#### [GIVEN DATA]
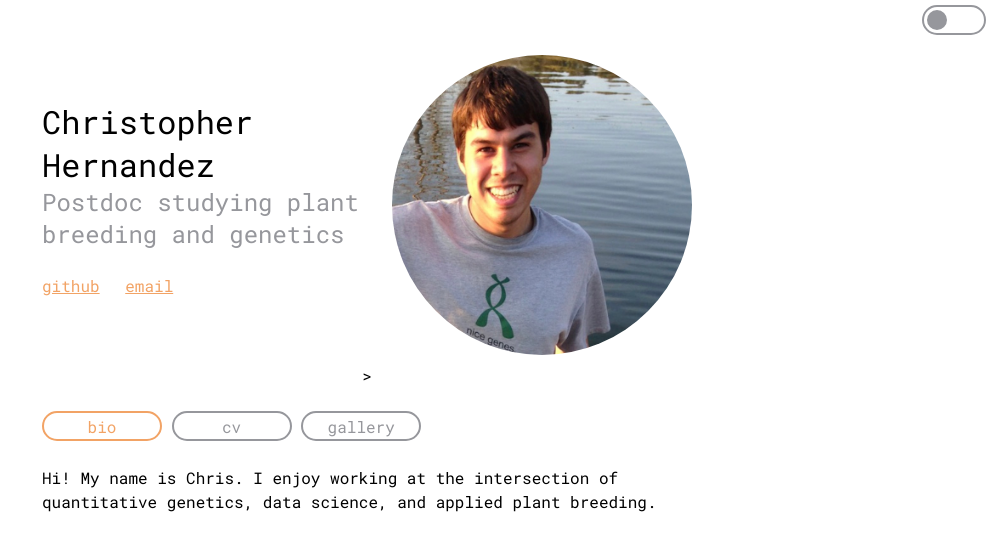
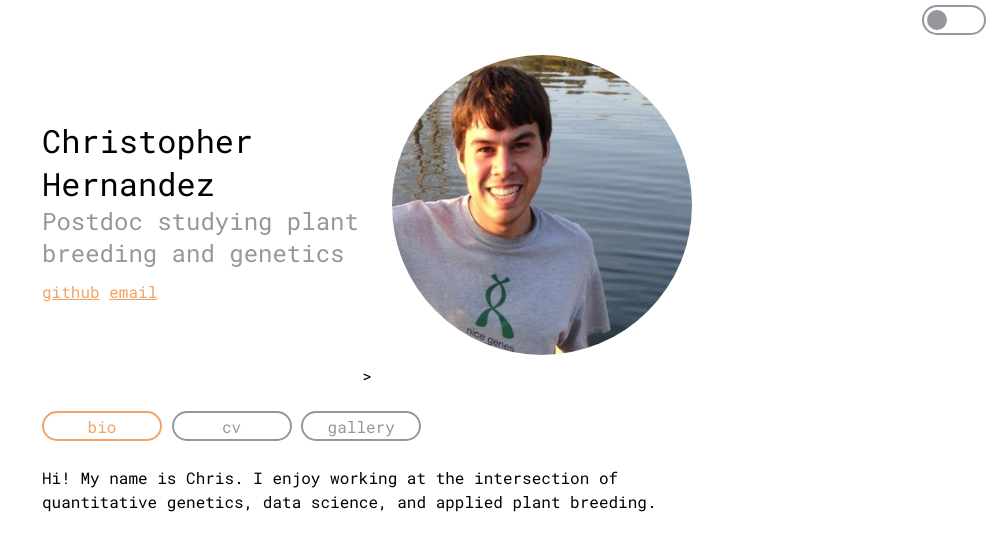
Before and after one commit to ch728/personal-website, a plain HTML site: page index.html in a window 1280 px wide. Shown: the whole page, without its empty margins (273-1280 px from the left). Drawn offline with Linux system fonts and the light colour scheme.

Commit message:
Update index.html

```diff
--- a/index.html
+++ b/index.html
@@ -42,10 +42,8 @@
         <div class="header-frame">
           <h1>Christopher Hernandez</h1>
           <h2>Postdoc studying plant breeding and genetics</h2>
-		<div class="links">
         <a style="text-decoration:underline" href="https://github.com/ch728" target="_blank">github</a>
         <a style="text-decoration:underline" href="mailto:chernandez@agcenter.lsu.edu">email</a>
-		</div>
         </div>
         <div class="img-frame">
           <img id="propic" src="img/pic2.jpg" alt="" />
```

#### [EXERCISE GOAL]
Would you repeat the entries exactly, keeping the images out?

#### [WRITTEN SOLUTION]
Before and after one commit to ch728/personal-website, a plain HTML site: page index.html in a window 1280 px wide. Shown: the whole page, without its empty margins (273-1280 px from the left). Drawn offline with Linux system fonts and the light colour scheme.

Commit message:
Update index.html

```diff
--- a/index.html
+++ b/index.html
@@ -42,10 +42,8 @@
         <div class="header-frame">
           <h1>Christopher Hernandez</h1>
           <h2>Postdoc studying plant breeding and genetics</h2>
-		<div class="links">
         <a style="text-decoration:underline" href="https://github.com/ch728" target="_blank">github</a>
         <a style="text-decoration:underline" href="mailto:chernandez@agcenter.lsu.edu">email</a>
-		</div>
         </div>
         <div class="img-frame">
           <img id="propic" src="img/pic2.jpg" alt="" />
```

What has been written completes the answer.